Actually, Renfro is not the only bright performance spot in the film: Kim Basinger, despite slumming around in a deeply marginalized and underwritten role, has a truly fine moment of traumatized pain and resentment against her adulterous husband later on (it’s just demoralizing to see Thornton fail to inject any life into his role; he looks positively bored out of his mind).  Rourke is effortlessly creepy here as well as a monstrous human trafficker.  Yet, the rest of the performances are frighteningly bland and wooden.  Jon Foster in particular arguably has the largest role in the film, but the actor never carves out a memorable niche for his role.  And as for Amber Heard, perhaps the best choice she makes is that she does not have much dialogue and that she appears naked throughout three-quarters of her scenes.  She is rarely a bad sight in the film, even though her character is sour and unpleasant.

If the acting was not stillborn enough, then perhaps what’s worse here is how horribly the typically assured Ellis is at connecting all of these characters and stories together to make a cohesive whole.  None of the stories feels remotely connected at all, and considering that the film was going for the same interconnectivity vibe of a BABEL and CRASH it grows apparent very quickly that it is not remotely in the same auspicious league.  At a little over 90 minutes, there’s just no way that Ellis could shape these tragically flawed people into characters that sustain even our minimal interest.  He also excised an apparent vampire character (no fooling) from his source material as well, which seems foolhardy especially if one understands the resurgence in popularity that bloodsuckers in general are seeing in movies and TV.  Let’s put it this way: the film could not have been any worse with the inclusion of a vampire character. 

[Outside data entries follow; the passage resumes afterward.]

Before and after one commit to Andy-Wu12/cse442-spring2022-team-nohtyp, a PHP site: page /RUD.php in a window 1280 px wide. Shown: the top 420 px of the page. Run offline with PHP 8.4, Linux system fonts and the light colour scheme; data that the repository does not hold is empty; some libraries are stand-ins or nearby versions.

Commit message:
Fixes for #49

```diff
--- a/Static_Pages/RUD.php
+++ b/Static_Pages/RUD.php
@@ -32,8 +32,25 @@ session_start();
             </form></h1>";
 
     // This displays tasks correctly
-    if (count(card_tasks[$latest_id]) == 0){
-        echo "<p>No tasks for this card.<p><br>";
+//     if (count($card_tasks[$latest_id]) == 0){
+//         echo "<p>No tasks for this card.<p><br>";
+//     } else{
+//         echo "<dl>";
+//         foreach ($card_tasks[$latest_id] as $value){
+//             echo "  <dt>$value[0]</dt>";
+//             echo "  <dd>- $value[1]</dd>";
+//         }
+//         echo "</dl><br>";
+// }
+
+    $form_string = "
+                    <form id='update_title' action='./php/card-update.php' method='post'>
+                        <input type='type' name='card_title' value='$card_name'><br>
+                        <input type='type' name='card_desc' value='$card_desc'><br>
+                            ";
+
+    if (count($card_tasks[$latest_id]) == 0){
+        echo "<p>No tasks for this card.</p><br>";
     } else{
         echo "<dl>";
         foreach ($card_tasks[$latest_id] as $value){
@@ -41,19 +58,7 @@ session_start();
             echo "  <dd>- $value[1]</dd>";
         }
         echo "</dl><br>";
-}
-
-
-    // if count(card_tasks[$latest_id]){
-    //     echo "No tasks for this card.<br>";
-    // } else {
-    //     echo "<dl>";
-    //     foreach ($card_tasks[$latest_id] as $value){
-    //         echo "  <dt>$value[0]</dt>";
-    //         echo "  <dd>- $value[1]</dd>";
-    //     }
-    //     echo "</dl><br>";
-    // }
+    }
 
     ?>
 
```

There are two other abysmal things about THE INFORMERS:  Firstly, the period detail here (to take a catchphrase from the decade) is like sooooo totally lacking.  Yes, we have the obligatory haircuts, clothes, the odd pop tunes blaring on the soundtrack, and so forth, but there is rarely a moment where the film feels of its time; it just comes off as artificial as its characters.  Secondly, what in the hell is THE INFORMERS trying to say and what tone is it really aiming for?  I have no doubt that Ellis was trying for satire (much as he did to rousing success in AMERICAN PSYCHO), but his attempts here lack any sort of incisive bite.  The “heart” of the film (if I could day that) would be to paint a desolate portrait of the barren, disheartened, and redemptive-free landscape of these Californians at a time typified by greed, lust, and all forms of excess.  However, since the film is so bankrupt in terms of capturing the look of the times, not to mention having virtually nothing of real value to say about these characters and the worlds they inhabit, most of THE INFORMERS comes off as some sort of perverse and wrongheaded farce and an exaggerated prerogative of the decade.  If the film embraced its satiric leanings more fully, then it certainly would have provided for more scathing commentary at the social hypocrisies of its time.  No dice, seeing as it just flounders in human unpleasantness. 

At least the film’s final scene had evidence of highlighting the deathly consequences of one of the character’s unwholesome life choices.  Beyond that, THE INFORMERS is superficially about shared doom and nothing more, which is what makes it the ultimate cure for insomnia.  That, and its cheap and plodding soap opera-esque storyline about promiscuous Tinseltown  sex, drugs, rock 'n roll…and then more of the same…has nothing genuine to contribute to viewers that has not been commented on by so many previous better films.  It’s just a horrible film about horrible people that made me feel horrible inside and its ending gave me the only satisfied relief.

  H O M E